The index is now a mere 1% below pre-pandemic levels.

“Top lines are improving, cap rates are declining, and property prices are quickly recovering lost ground,” said Peter Rothemund, managing director at Green Street. “In some cases, like self-storage, industrial, and manufactured home parks, prices are hitting new highs—and are now 15-25% higher than pre-COVID marks.”

Buyers and sellers have been in a standoff over pricing since the pandemic began, and rising prices suggest that buyers are now more willing to negotiate on price.

“While some discounting has occurred in unique situations, valuations of most asset types have largely held steady or surpassed pre-health crisis levels as strong buyer interest has aligned with limited for-sale inventory,” Marcus & Millichap notes in a recent report on the phenomenon. “This dynamic has also led to cap rate compression among sought after assets.”

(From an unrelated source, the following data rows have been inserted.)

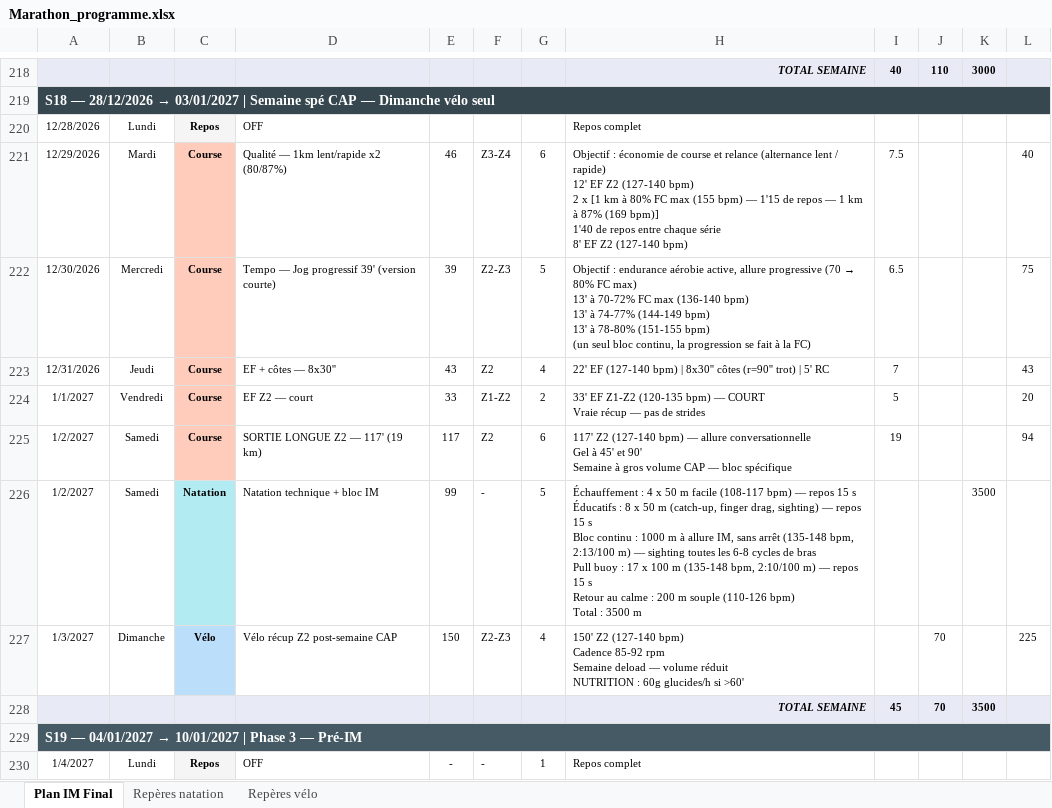
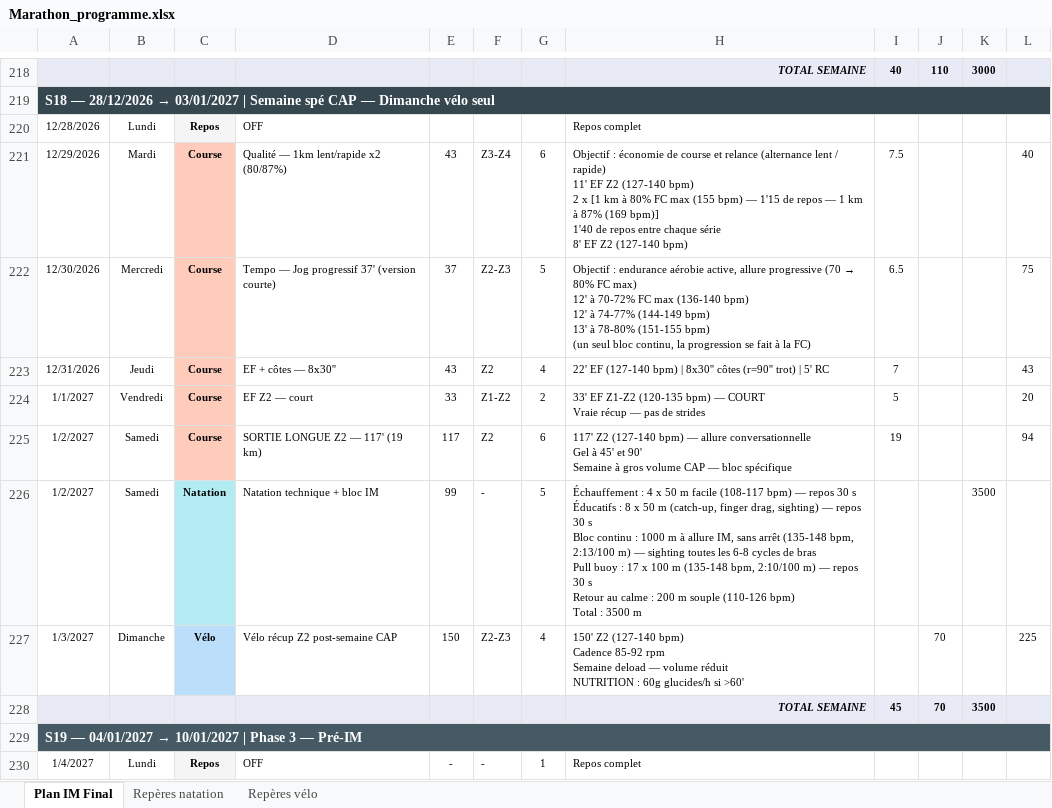
Before and after one commit to Parzio94/polar-ai-sync, an Excel workbook: Marathon_programme.xlsx, sheet Plan IM Final, drawn as a sheet; only a part is shown, gaps mark what is left out; values as stored, in another font and other column widths than the file's, no borders; ↵ is a line break in a cell; the diff covers the shown part only; the diff names each change by its address in the sheet, - before the commit and + after, or states it on an @@ line.

```diff
--- a/Marathon_programme.xlsx (sheet Plan IM Final)
+++ b/Marathon_programme.xlsx (sheet Plan IM Final)
-E221: 46
+E221: 43
-H221: …/ rapide) ↵ 12' EF Z2…
+H221: …/ rapide) ↵ 11' EF Z2…
-D222: Tempo — Jog progressif 39' (version courte)
+D222: Tempo — Jog progressif 37' (version courte)
-E222: 39
+E222: 37
-H222: …FC max) ↵ 13' à 70-72% FC max (136-140 bpm) ↵ 13' à 74-77%…
+H222: …FC max) ↵ 12' à 70-72% FC max (136-140 bpm) ↵ 12' à 74-77%…
-H226: …— repos 15 s ↵ Éducatifs : 8 x 50 m (catch-up, finger drag, sighting) — repos 15 s ↵ Bloc continu : 1000 m à allure IM, sans arrêt (135-148 bpm, 2:13/100 m) — sighting toutes les 6-8 cycles de bras ↵ Pull buoy : 17 x 100 m (135-148 bpm, 2:10/100 m) — repos 15 s ↵ Retour…
+H226: …— repos 30 s ↵ Éducatifs : 8 x 50 m (catch-up, finger drag, sighting) — repos 30 s ↵ Bloc continu : 1000 m à allure IM, sans arrêt (135-148 bpm, 2:13/100 m) — sighting toutes les 6-8 cycles de bras ↵ Pull buoy : 17 x 100 m (135-148 bpm, 2:10/100 m) — repos 30 s ↵ Retour…
```
Also changed, not shown: 3 removed rows, 153 edited cells and cell formats elsewhere in this sheet, formulas that keep their value, 37 other files.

Pricing may also be moving because of higher transaction volume, which helps with price discovery. Commercial real estate transaction volume is expected to recover relatively quickly through 2023, to $590 billion versus $500 billion in 2021, according to the Urban Land Institute.

 

Source: GlobeSt.